“I think the answer to both those questions is yes and yes,” Rutberg analyst Ratjeev Chand said Wednesday, speaking at his company’s global summit in Atlanta.
Chipmaker ARM, too, has forecast far slower growth for high-end smartphones than for the rest of the market.
Not surprisingly, Qualcomm executive chairman Paul Jacobs rejected the idea that the premium smartphone market’s best days are behind it. He pointed to the coming arrival of LTE-broadcast, wireless charging and dramatically cheaper data access as ensuring continued innovation.
“Do you like everything about your smartphone?” Jacobs asked. “The answer is no you don’t.”
That said, Jacobs admitted that consumers may be less willing to pay top dollar for a phone.

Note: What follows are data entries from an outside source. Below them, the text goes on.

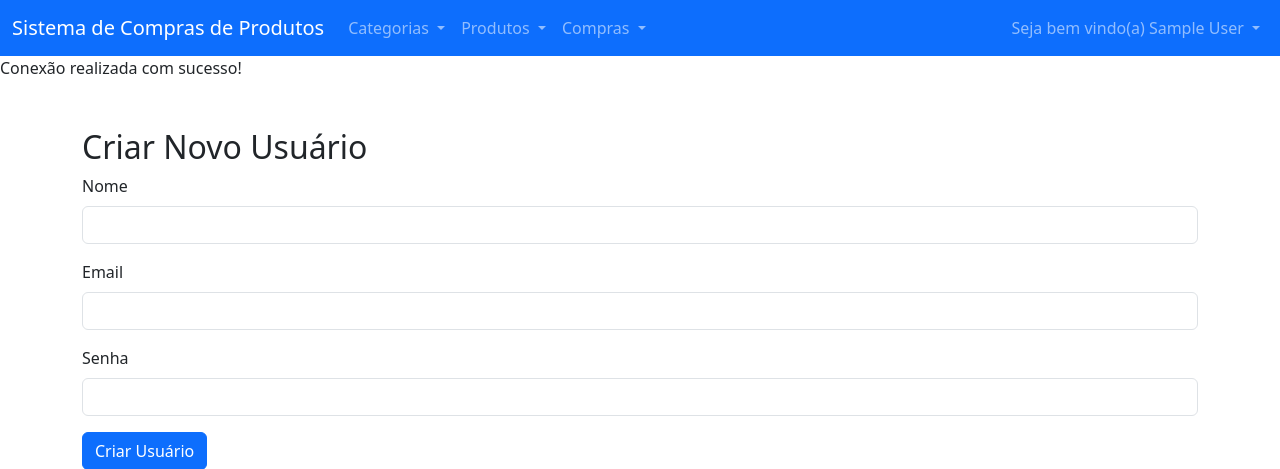
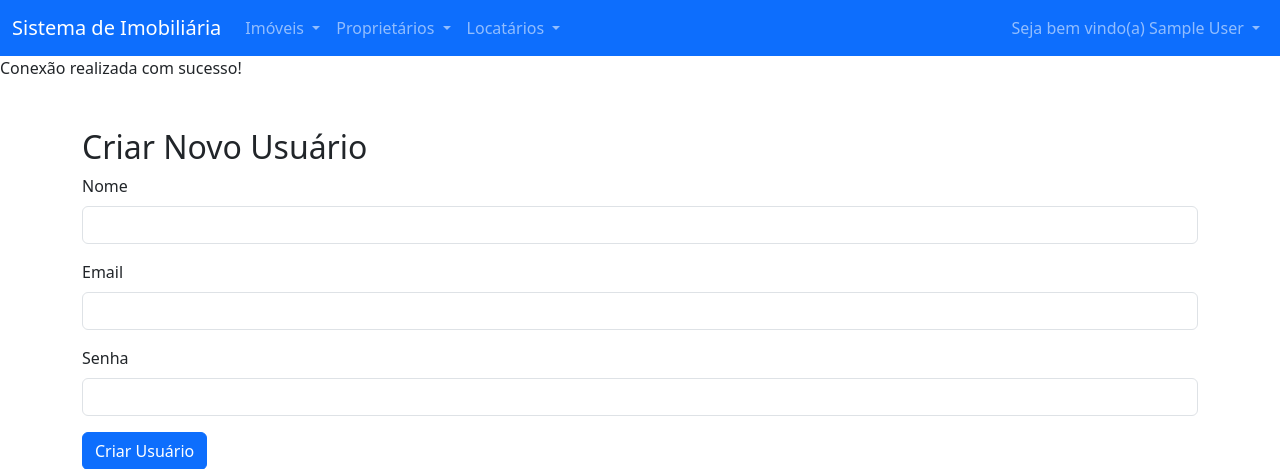
Before and after one commit to Kamilyszg/Eletiva-I, a PHP site: page /paginas/novo_usuario.php in a window 1280 px wide. Shown: the top 469 px of the page. Run offline with PHP 8.4, Linux system fonts and the light colour scheme; the visitor is signed in with stand-in values (Sample User, id 1); tables that the repository leaves empty hold one stand-in row (values such as "Sample post").

Commit message:
Enviando alterações do projeto bdviews

```diff
--- a/projetobdviews/config/bancodedados.php
+++ b/projetobdviews/config/bancodedados.php
@@ -1,6 +1,6 @@
 <?php
     $host = "localhost";
-    $db = "banco_php";
+    $db = "imobiliaria";
     $usuario = "root";
     $senha = "";
     $port = "3306";
--- a/projetobdviews/funcoes/usuarios.php
+++ b/projetobdviews/funcoes/usuarios.php
@@ -6,24 +6,27 @@ require_once('../config/bancodedados.php');
 
 function login(string $email, string $senha) {
     global $pdo;
-    //inserção do usuário adm
-    $statement =
-        $pdo->query("SELECT * FROM usuario WHERE email='adm@adm.com'");
-    $usuario = $statement->fetchAll(PDO::FETCH_ASSOC);
-    //verifica se não existe usuário
+
+    // Verifica se o usuário ADM já existe
+    $statement = $pdo->prepare("SELECT * FROM usuario WHERE email = ?");
+    $statement->execute(['adm@adm.com']);
+    $usuario = $statement->fetch(PDO::FETCH_ASSOC);
+
+    // Se o usuário ADM não existir, cria um novo
     if (!$usuario) {
-        novoUsuario('Administrador', 'amd@adm.com', 'adm', 'adm');
+        novoUsuario('Administrador', 'adm@adm.com', 'adm', 'adm');
     }
 
-    //verifica email e senhado usuário
-    $statement = $pdo->prepare("SELECT * FROM usuario WHERE email=?");
-    //validar os valores com regex, se é email
+    // Verifica email e senha do usuário fornecido no login
+    $statement = $pdo->prepare("SELECT * FROM usuario WHERE email = ?");
     $statement->execute([$email]);
     $usuario = $statement->fetch(PDO::FETCH_ASSOC);
-    if ($usuario && password_verify($senha, $usuario['senha']))
+
+    if ($usuario && password_verify($senha, $usuario['senha'])) {
         return $usuario;
-    else
-        return null;
+    }
+
+    return null;
 }
 
 //função para salvar um novo usuário
@@ -33,7 +36,6 @@ function novoUsuario(string $nome, string $email, string $senha, string $nivel):
     $statement = $pdo->prepare("INSERT INTO usuario (nome, email, senha, nivel) VALUES (?, ?, ?, ?)");
     return $statement->execute([$nome, $email, $senha_criptografada, $nivel]);
 }
-
 
 function excluirUsuario(int $id):bool{
     global $pdo;
--- a/projetobdviews/paginas/cabecalho.php
+++ b/projetobdviews/paginas/cabecalho.php
@@ -4,6 +4,8 @@
     <meta charset="utf-8">
     <meta name="viewport" content="width=device-width, initial-scale=1">
     <title>Sistema PHP</title>
+
     <link href="https://cdn.jsdelivr.net/npm/bootstrap@5.3.3/dist/css/bootstrap.min.css" rel="stylesheet" integrity="sha384-QWTKZyjpPEjISv5WaRU9OFeRpok6YctnYmDr5pNlyT2bRjXh0JMhjY6hW+ALEwIH" crossorigin="anonymous">
+
   </head>
   <body>
--- a/projetobdviews/paginas/dashboard.php
+++ b/projetobdviews/paginas/dashboard.php
@@ -1,7 +1,7 @@
 <?php
     require_once 'cabecalho.php';
     require_once 'navbar.php';
-    require_once '../funcoes/produtos.php';
+    require_once '../funcoes/imoveis';
 
     $dados = gerarDadosGrafico();
 ?>
--- a/projetobdviews/paginas/navbar.php
+++ b/projetobdviews/paginas/navbar.php
@@ -7,7 +7,7 @@
 
 <nav class="navbar navbar-expand-lg bg-primary" data-bs-theme="dark">
   <div class="container-fluid">
-    <a class="navbar-brand" href="/dashboard">Sistema de Compras de Produtos</a>
+    <a class="navbar-brand" href="/dashboard">Sistema de Imobiliária</a>
     <button class="navbar-toggler" type="button" data-bs-toggle="collapse" data-bs-target="#navbarNavDropdown" aria-controls="navbarNavDropdown" aria-expanded="false" aria-label="Toggle navigation">
       <span class="navbar-toggler-icon"></span>
     </button>
@@ -34,29 +34,29 @@
 
         <li class="nav-item dropdown">
           <a class="nav-link dropdown-toggle" href="#" role="button" data-bs-toggle="dropdown" aria-expanded="false">
-            Categorias
+            Imóveis
           </a>
           <ul class="dropdown-menu">
-            <li><a class="dropdown-item" href="categorias.php">Gerenciar</a></li>
+            <li><a class="dropdown-item" href="imoveis.php">Gerenciar</a></li>
           </ul>
         </li>
 
         <li class="nav-item dropdown">
           <a class="nav-link dropdown-toggle" href="#" role="button" data-bs-toggle="dropdown" aria-expanded="false">
-            Produtos
+            Proprietários
           </a>
           <ul class="dropdown-menu">
-            <li><a class="dropdown-item" href="produtos.php">Gerenciar</a></li>
+            <li><a class="dropdown-item" href="proprietarios.php">Gerenciar</a></li>
           </ul>
         </li>
 
         <li class="nav-item dropdown">
           <a class="nav-link dropdown-toggle" href="#" role="button" data-bs-toggle="dropdown" aria-expanded="false">
-            Compras
+            Locatários
           </a>
           <ul class="dropdown-menu">
-            <li><a class="dropdown-item" href="compras.php">Gerenciar</a></li>
-            <li><a class="dropdown-item" href="relatorio_compras.php">Relatórios</a></li>
+            <li><a class="dropdown-item" href="locatarios.php">Gerenciar</a></li>
+            <!-- <li><a class="dropdown-item" href="relatorio_compras.php">Relatórios</a></li>-->
           </ul>
         </li>
       </ul>
--- a/projetobdviews/paginas/rodape.php
+++ b/projetobdviews/paginas/rodape.php
@@ -1,3 +1,4 @@
+
 
     <script src="https://cdn.jsdelivr.net/npm/bootstrap@5.3.3/dist/js/bootstrap.bundle.min.js" integrity="sha384-YvpcrYf0tY3lHB60NNkmXc5s9fDVZLESaAA55NDzOxhy9GkcIdslK1eN7N6jIeHz" crossorigin="anonymous"></script>
   </body>
```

“It’s conceivable that high-end ASPs (average selling prices) come down,” Jacobs said.